TASK REQUIREMENTS: A complete answer lists every line of the material where the string "that" occurs.
● ● ●
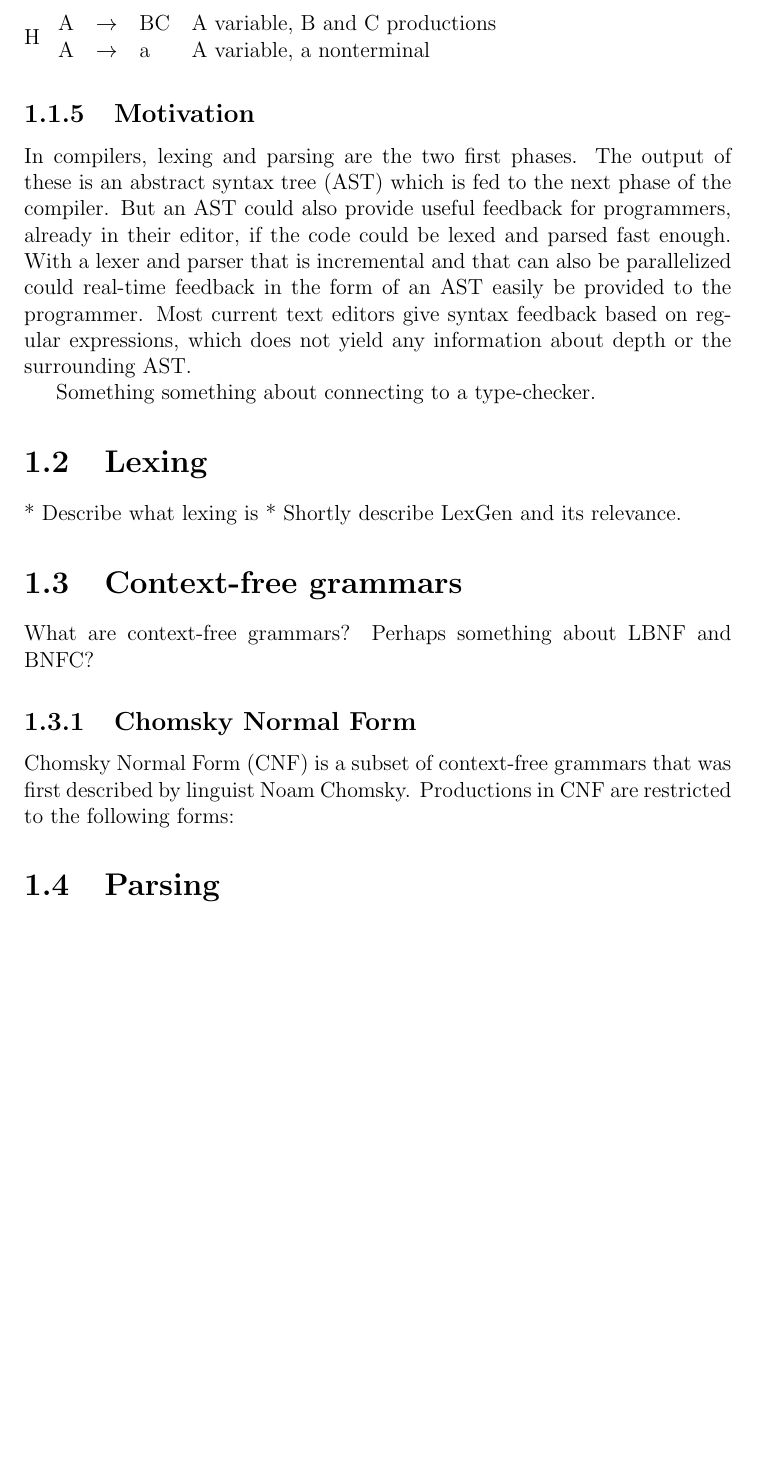
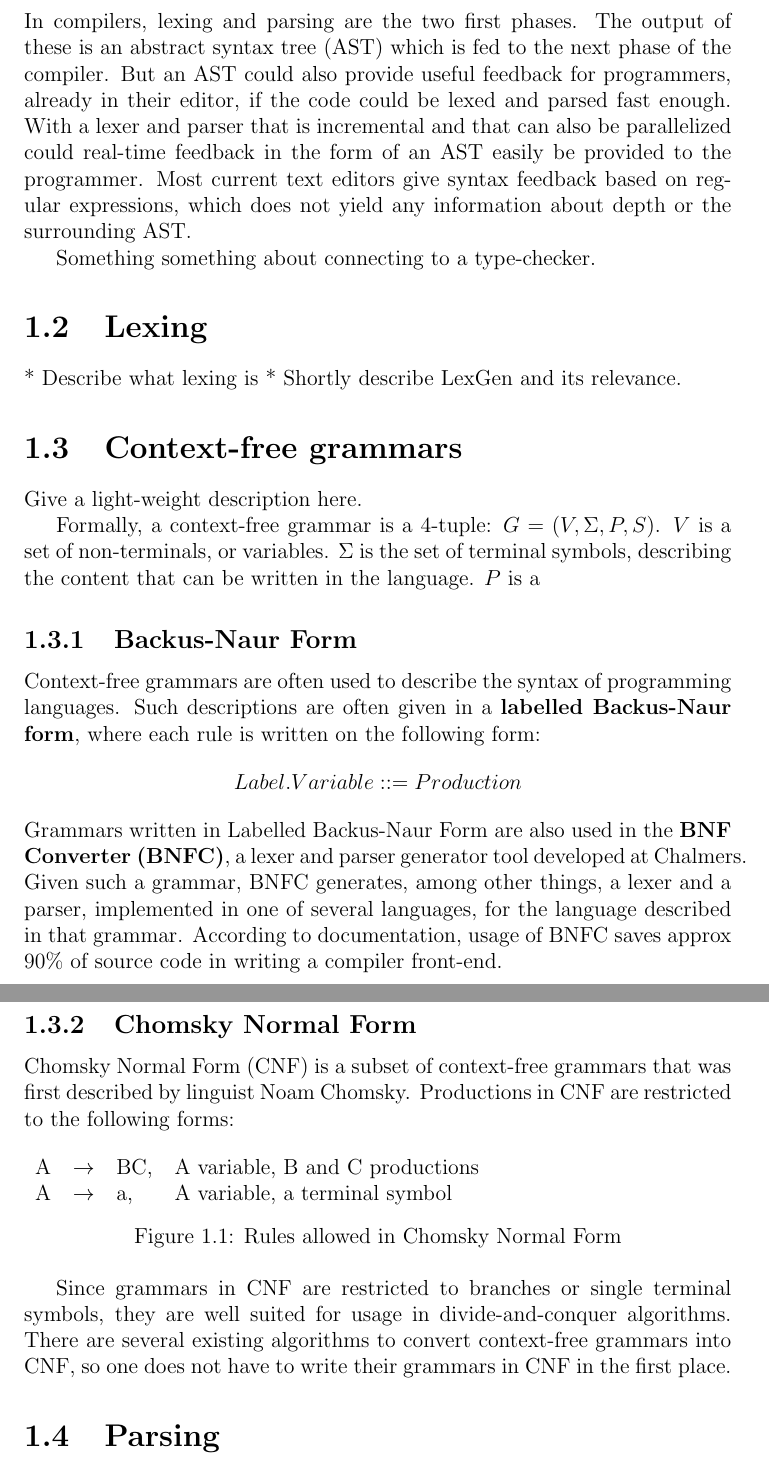
Before and after one commit to tobsan/parparse, a LaTeX thesis (report/report.tex): part of page 7 of 12 before the commit and two parts of pages 7 and 8 of 12 after it, the two joined at a grey line, cut so that both start at the same text, the shorter picture padded with empty space. Compiled offline with pdfLaTeX.

Commit message:
updates to the report

```diff
--- a/report/report.tex
+++ b/report/report.tex
@@ -61,20 +61,44 @@ Something something about connecting to a type-checker.
 * Shortly describe LexGen and its relevance.
 
 \section{Context-free grammars}
-What are context-free grammars? Perhaps something about LBNF and BNFC?
+Give a light-weight description here.
+
+% Citera/kolla automataboken här.
+Formally, a context-free grammar is a 4-tuple: $G = (V, \Sigma, P, S)$. $V$ is
+a set of non-terminals, or variables. $\Sigma$ is the set of terminal symbols,
+describing the content that can be written in the language. $P$ is a
+
+\subsection{Backus-Naur Form}
+% John Backus wrote a paper on this, cite it. See compling-essay.
+Context-free grammars are often used to describe the syntax of programming
+languages. Such descriptions are often given in a \textbf{labelled Backus-Naur
+form}, where each rule is written on the following form:
+$$Label. Variable ::= Production$$ % Something like that, at least.
+% Cite BNFC
+Grammars written in Labelled Backus-Naur Form are also used in the \textbf{BNF
+Converter (BNFC)}, a lexer and parser generator tool developed at Chalmers.
+Given such a grammar, BNFC generates, among other things, a lexer and a parser,
+implemented in one of several languages, for the language described in that
+grammar. According to documentation, usage of BNFC saves approx 90\% of
+source code in writing a compiler front-end.
 
 \subsection{Chomsky Normal Form}
 Chomsky Normal Form (CNF) is a subset of context-free grammars that was first
 described by linguist Noam Chomsky. Productions in CNF are restricted to the
 following forms:
 
-\begin{figure}{H}
-% TODO: add caption etc
+\begin{figure}[h]
 \begin{tabular}{l l l l}
-    A & $\rightarrow$ & BC & A variable, B and C productions \\
-    A & $\rightarrow$ & a & A variable, a nonterminal \\
+    A & $\rightarrow$ & BC, & A variable, B and C productions \\
+    A & $\rightarrow$ & a, & A variable, a terminal symbol \\
 \end{tabular}
+\caption{Rules allowed in Chomsky Normal Form}
 \end{figure}
+Since grammars in CNF are restricted to branches or single terminal symbols,
+they are well suited for usage in divide-and-conquer algorithms. There are
+several existing algorithms to convert context-free grammars into CNF, so one
+does not have to write their grammars in CNF in the first place.
+% Cite Lange and Leiss, whose algorithm is used in BNFC.
 
 \section{Parsing}
 \subsection{CYK algorithm}
```
Also changed, not shown: report/report.pdf.
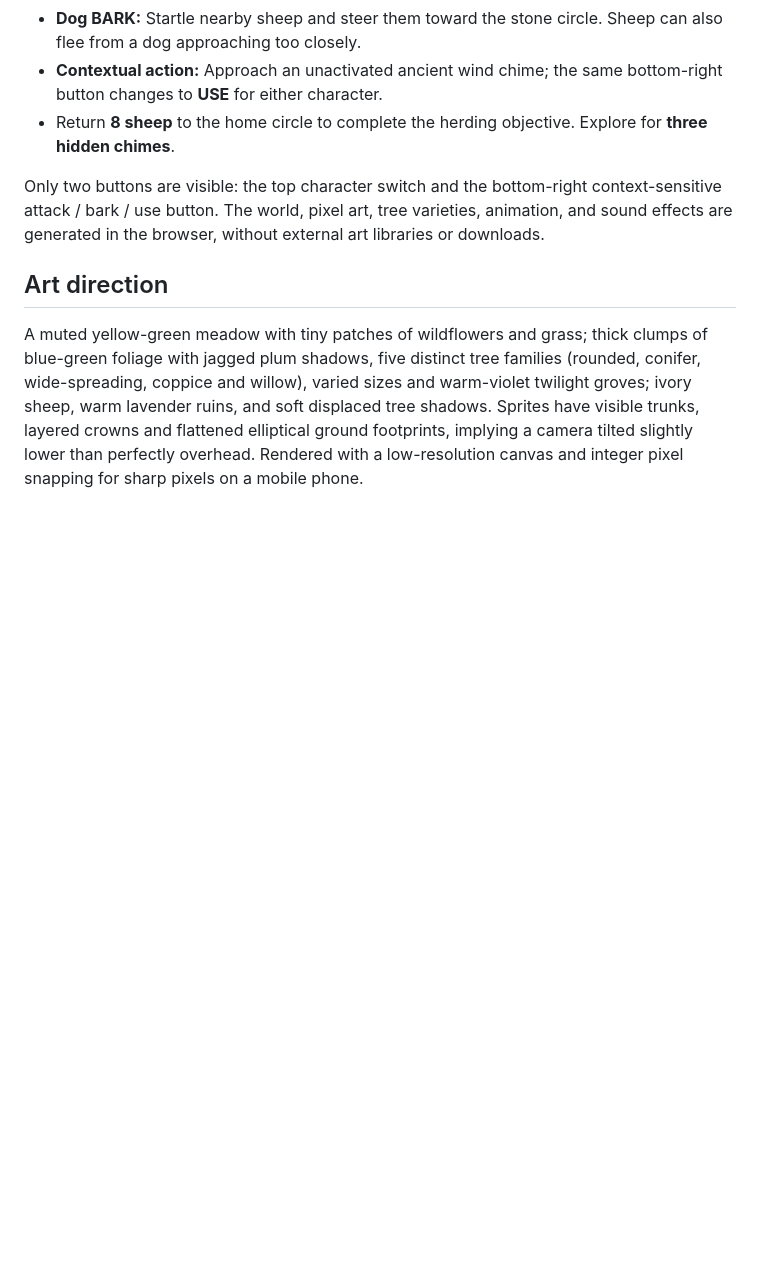
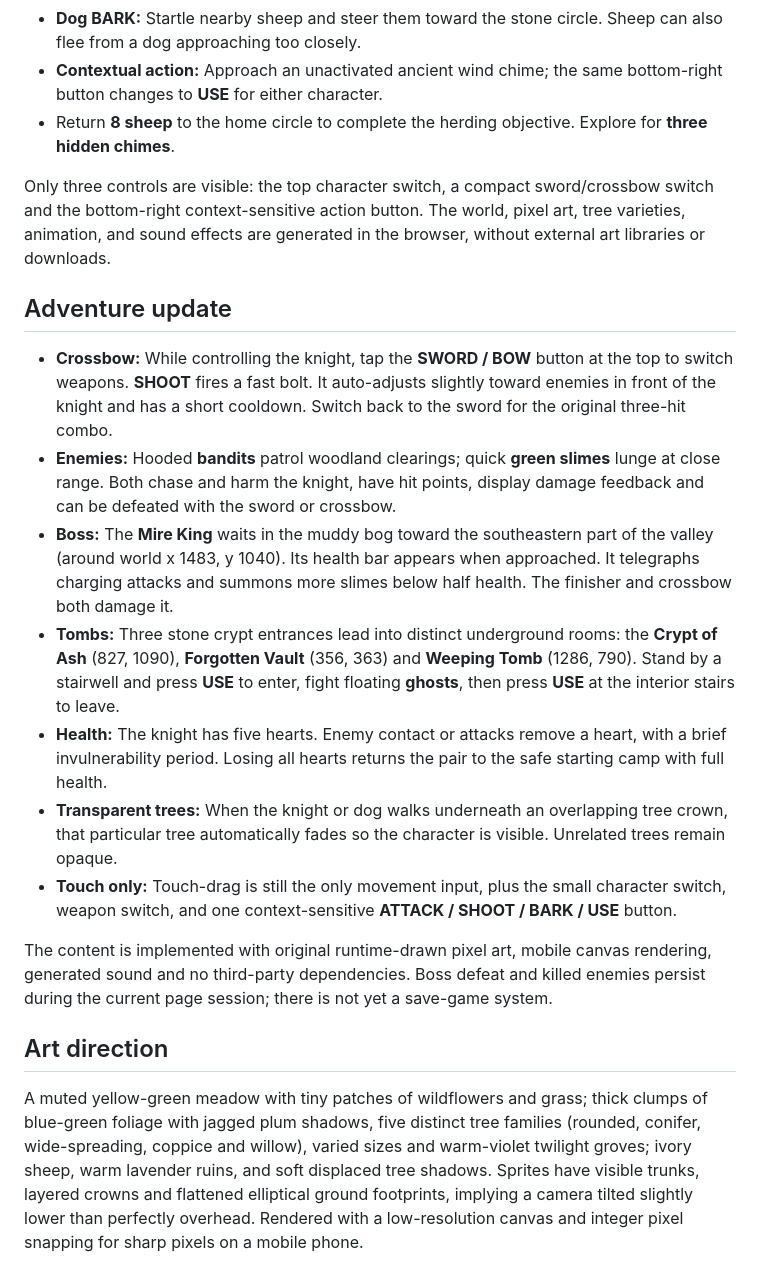
Before and after one commit to joramvanloenen/Above, a Markdown page: README.md, the part around the change. GitHub-like rendering; blank space fills up the shorter version.

Commit message:
Document crossbow, enemies, Mire King boss, three crypts and translucent tree canopies

```diff
--- a/README.md
+++ b/README.md
@@ -15,7 +15,19 @@ A little, touchscreen-only, top-down pixel-art adventure about a knight, a loyal
 - **Contextual action:** Approach an unactivated ancient wind chime; the same bottom-right button changes to **USE** for either character.
 - Return **8 sheep** to the home circle to complete the herding objective. Explore for **three hidden chimes**.
 
-Only two buttons are visible: the top character switch and the bottom-right context-sensitive attack / bark / use button. The world, pixel art, tree varieties, animation, and sound effects are generated in the browser, without external art libraries or downloads.
+Only three controls are visible: the top character switch, a compact sword/crossbow switch and the bottom-right context-sensitive action button. The world, pixel art, tree varieties, animation, and sound effects are generated in the browser, without external art libraries or downloads.
+
+## Adventure update
+
+- **Crossbow:** While controlling the knight, tap the **SWORD / BOW** button at the top to switch weapons. **SHOOT** fires a fast bolt. It auto-adjusts slightly toward enemies in front of the knight and has a short cooldown. Switch back to the sword for the original three-hit combo.
+- **Enemies:** Hooded **bandits** patrol woodland clearings; quick **green slimes** lunge at close range. Both chase and harm the knight, have hit points, display damage feedback and can be defeated with the sword or crossbow.
+- **Boss:** The **Mire King** waits in the muddy bog toward the southeastern part of the valley (around world x 1483, y 1040). Its health bar appears when approached. It telegraphs charging attacks and summons more slimes below half health. The finisher and crossbow both damage it.
+- **Tombs:** Three stone crypt entrances lead into distinct underground rooms: the **Crypt of Ash** (827, 1090), **Forgotten Vault** (356, 363) and **Weeping Tomb** (1286, 790). Stand by a stairwell and press **USE** to enter, fight floating **ghosts**, then press **USE** at the interior stairs to leave.
+- **Health:** The knight has five hearts. Enemy contact or attacks remove a heart, with a brief invulnerability period. Losing all hearts returns the pair to the safe starting camp with full health.
+- **Transparent trees:** When the knight or dog walks underneath an overlapping tree crown, that particular tree automatically fades so the character is visible. Unrelated trees remain opaque.
+- **Touch only:** Touch-drag is still the only movement input, plus the small character switch, weapon switch, and one context-sensitive **ATTACK / SHOOT / BARK / USE** button.
+
+The content is implemented with original runtime-drawn pixel art, mobile canvas rendering, generated sound and no third-party dependencies. Boss defeat and killed enemies persist during the current page session; there is not yet a save-game system.
 
 ## Art direction
 
```
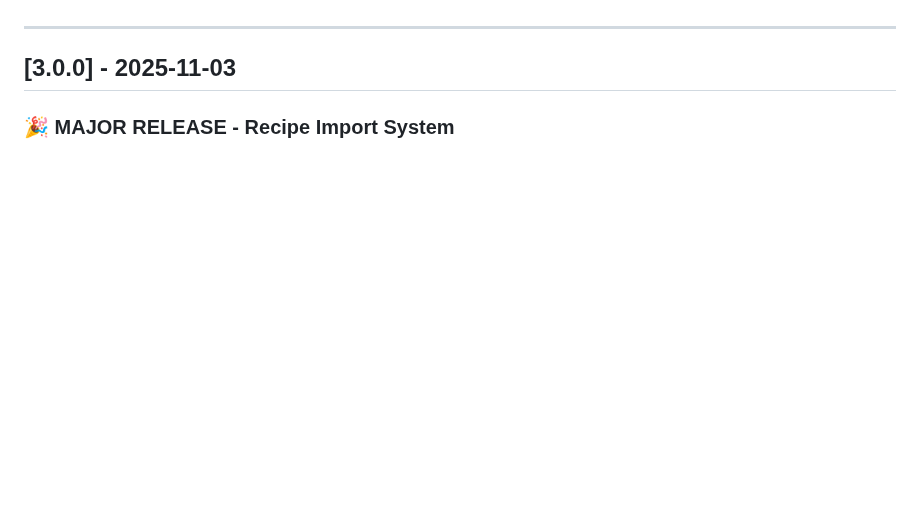
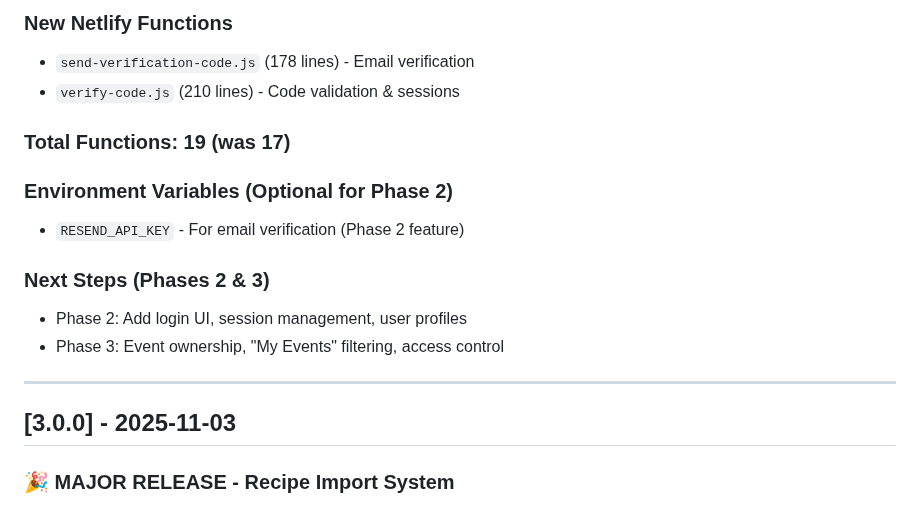
Before and after one commit to fergidotcom/fergi-cooking, a Markdown page: CHANGELOG.md, the part around one of its changes. GitHub-like rendering; blank space fills up the shorter version.

Commit message:
Update CHANGELOG.md for v3.1.0

```diff
--- a/CHANGELOG.md
+++ b/CHANGELOG.md
@@ -7,3 +62,15 @@ and this project adheres to [Semantic Versioning](https://semver.org/spec/v2.0.0
+### New Netlify Functions
+- `send-verification-code.js` (178 lines) - Email verification
+- `verify-code.js` (210 lines) - Code validation & sessions
+
+### Total Functions: 19 (was 17)
+
+### Environment Variables (Optional for Phase 2)
+- `RESEND_API_KEY` - For email verification (Phase 2 feature)
+
+### Next Steps (Phases 2 & 3)
+- Phase 2: Add login UI, session management, user profiles
+- Phase 3: Event ownership, "My Events" filtering, access control
 
 ---
 
```
Also changed, not shown: other parts of CHANGELOG.md (+55 -0 lines).
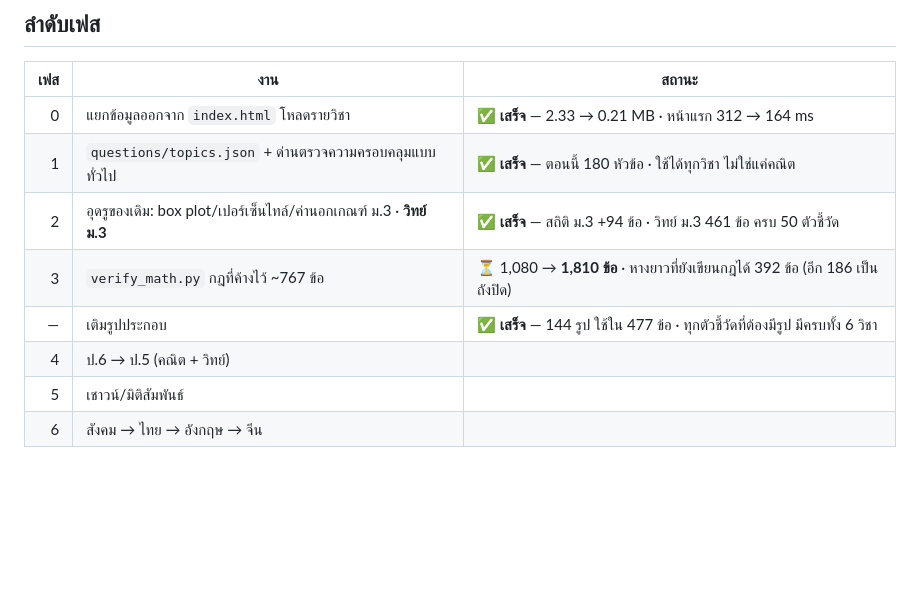
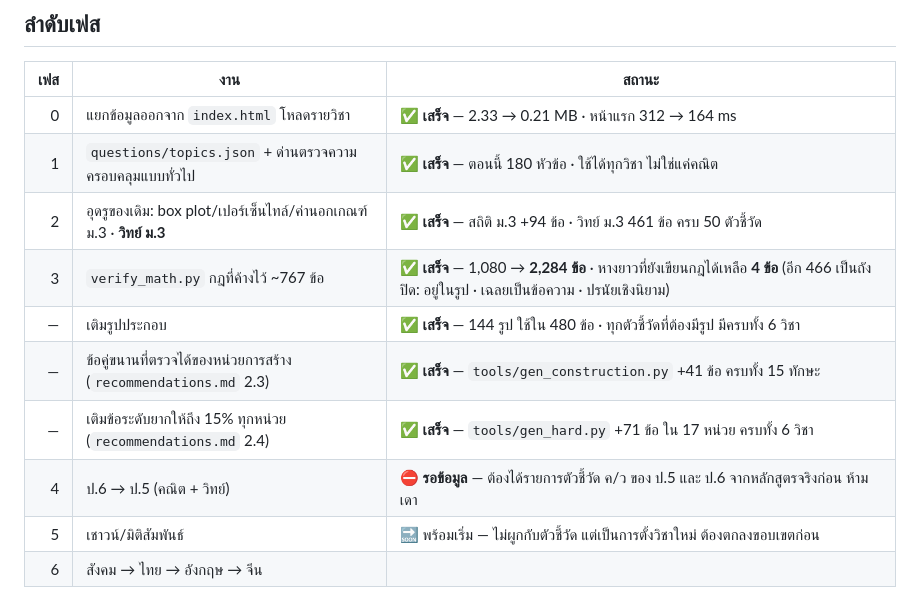
Before and after one commit to tkosin/Thai-Exam-AI-Socratic-Tutor, a Markdown page: docs/roadmap.md, the part around the change. Drawn GitHub-style; blank space fills up the shorter version.

Commit message:
Mark roadmap phase 3 done and record what is blocked
เฟส 3 (กฎ verify_math) ปิดแล้ว 1,080 -> 2,284 ข้อ หางยาวที่ยังเขียนกฎได้เหลือ 4 ข้อ
เฟส 4 (ป.5/ป.6) ติดที่ยังไม่มีรายการตัวชี้วัด ค/ว ของสองชั้นนั้นจากหลักสูตรจริง
เฟส 5 (เชาวน์/มิติสัมพันธ์) เริ่มได้ แต่เป็นการตั้งวิชาใหม่ ต้องตกลงขอบเขตก่อน

Co-Authored-By: Claude Opus 5 <noreply@anthropic.com>
Claude-Session: https://claude.ai/code/session_01TeS6ToR2ams1saQ8meW4vd

```diff
--- a/docs/roadmap.md
+++ b/docs/roadmap.md
@@ -58,10 +58,12 @@ index.html ก่อนแยก     2.33 MB   (QUESTIONS 2.13 MB · 741 bytes/
 | 0 | แยกข้อมูลออกจาก `index.html` โหลดรายวิชา | ✅ **เสร็จ** — 2.33 → 0.21 MB · หน้าแรก 312 → 164 ms |
 | 1 | `questions/topics.json` + ด่านตรวจความครอบคลุมแบบทั่วไป | ✅ **เสร็จ** — ตอนนี้ 180 หัวข้อ · ใช้ได้ทุกวิชา ไม่ใช่แค่คณิต |
 | 2 | อุดรูของเดิม: box plot/เปอร์เซ็นไทล์/ค่านอกเกณฑ์ ม.3 · **วิทย์ ม.3** | ✅ **เสร็จ** — สถิติ ม.3 +94 ข้อ · วิทย์ ม.3 461 ข้อ ครบ 50 ตัวชี้วัด |
-| 3 | `verify_math.py` กฎที่ค้างไว้ ~767 ข้อ | ⏳ 1,080 → **1,810 ข้อ** · หางยาวที่ยังเขียนกฎได้ 392 ข้อ (อีก 186 เป็นถังปิด) |
-| — | เติมรูปประกอบ | ✅ **เสร็จ** — 144 รูป ใช้ใน 477 ข้อ · ทุกตัวชี้วัดที่ต้องมีรูป มีครบทั้ง 6 วิชา |
-| 4 | ป.6 → ป.5 (คณิต + วิทย์) | |
-| 5 | เชาวน์/มิติสัมพันธ์ | |
+| 3 | `verify_math.py` กฎที่ค้างไว้ ~767 ข้อ | ✅ **เสร็จ** — 1,080 → **2,284 ข้อ** · หางยาวที่ยังเขียนกฎได้เหลือ **4 ข้อ** (อีก 466 เป็นถังปิด: อยู่ในรูป · เฉลยเป็นข้อความ · ปรนัยเชิงนิยาม) |
+| — | เติมรูปประกอบ | ✅ **เสร็จ** — 144 รูป ใช้ใน 480 ข้อ · ทุกตัวชี้วัดที่ต้องมีรูป มีครบทั้ง 6 วิชา |
+| — | ข้อคู่ขนานที่ตรวจได้ของหน่วยการสร้าง (`recommendations.md` 2.3) | ✅ **เสร็จ** — `tools/gen_construction.py` +41 ข้อ ครบทั้ง 15 ทักษะ |
+| — | เติมข้อระดับยากให้ถึง 15% ทุกหน่วย (`recommendations.md` 2.4) | ✅ **เสร็จ** — `tools/gen_hard.py` +71 ข้อ ใน 17 หน่วย ครบทั้ง 6 วิชา |
+| 4 | ป.6 → ป.5 (คณิต + วิทย์) | ⛔ **รอข้อมูล** — ต้องได้รายการตัวชี้วัด ค/ว ของ ป.5 และ ป.6 จากหลักสูตรจริงก่อน ห้ามเดา |
+| 5 | เชาวน์/มิติสัมพันธ์ | 🔜 พร้อมเริ่ม — ไม่ผูกกับตัวชี้วัด แต่เป็นการตั้งวิชาใหม่ ต้องตกลงขอบเขตก่อน |
 | 6 | สังคม → ไทย → อังกฤษ → จีน | |
 
 **เฟส 6 ต่างจากทุกเฟสอย่างมีนัยสำคัญ** — จุดแข็งของ repo นี้คือ `verify_math.py` ที่คิดเลข
```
● ● ●
EXERCISE RESULT:
Before and after one commit to tobsan/parparse, a LaTeX thesis (report/report.tex): part of page 7 of 12 before the commit and two parts of pages 7 and 8 of 12 after it, the two joined at a grey line, cut so that both start at the same text, the shorter picture padded with empty space. Compiled offline with pdfLaTeX.
+describing the content that can be written in the language. $P$ is a
+$$Label. Variable ::= Production$$ % Something like that, at least.
+implemented in one of several languages, for the language described in that
 Chomsky Normal Form (CNF) is a subset of context-free grammars that was first
+- **Transparent trees:** When the knight or dog walks underneath an overlapping tree crown, that particular tree automatically fades so the character is visible. Unrelated trees remain opaque.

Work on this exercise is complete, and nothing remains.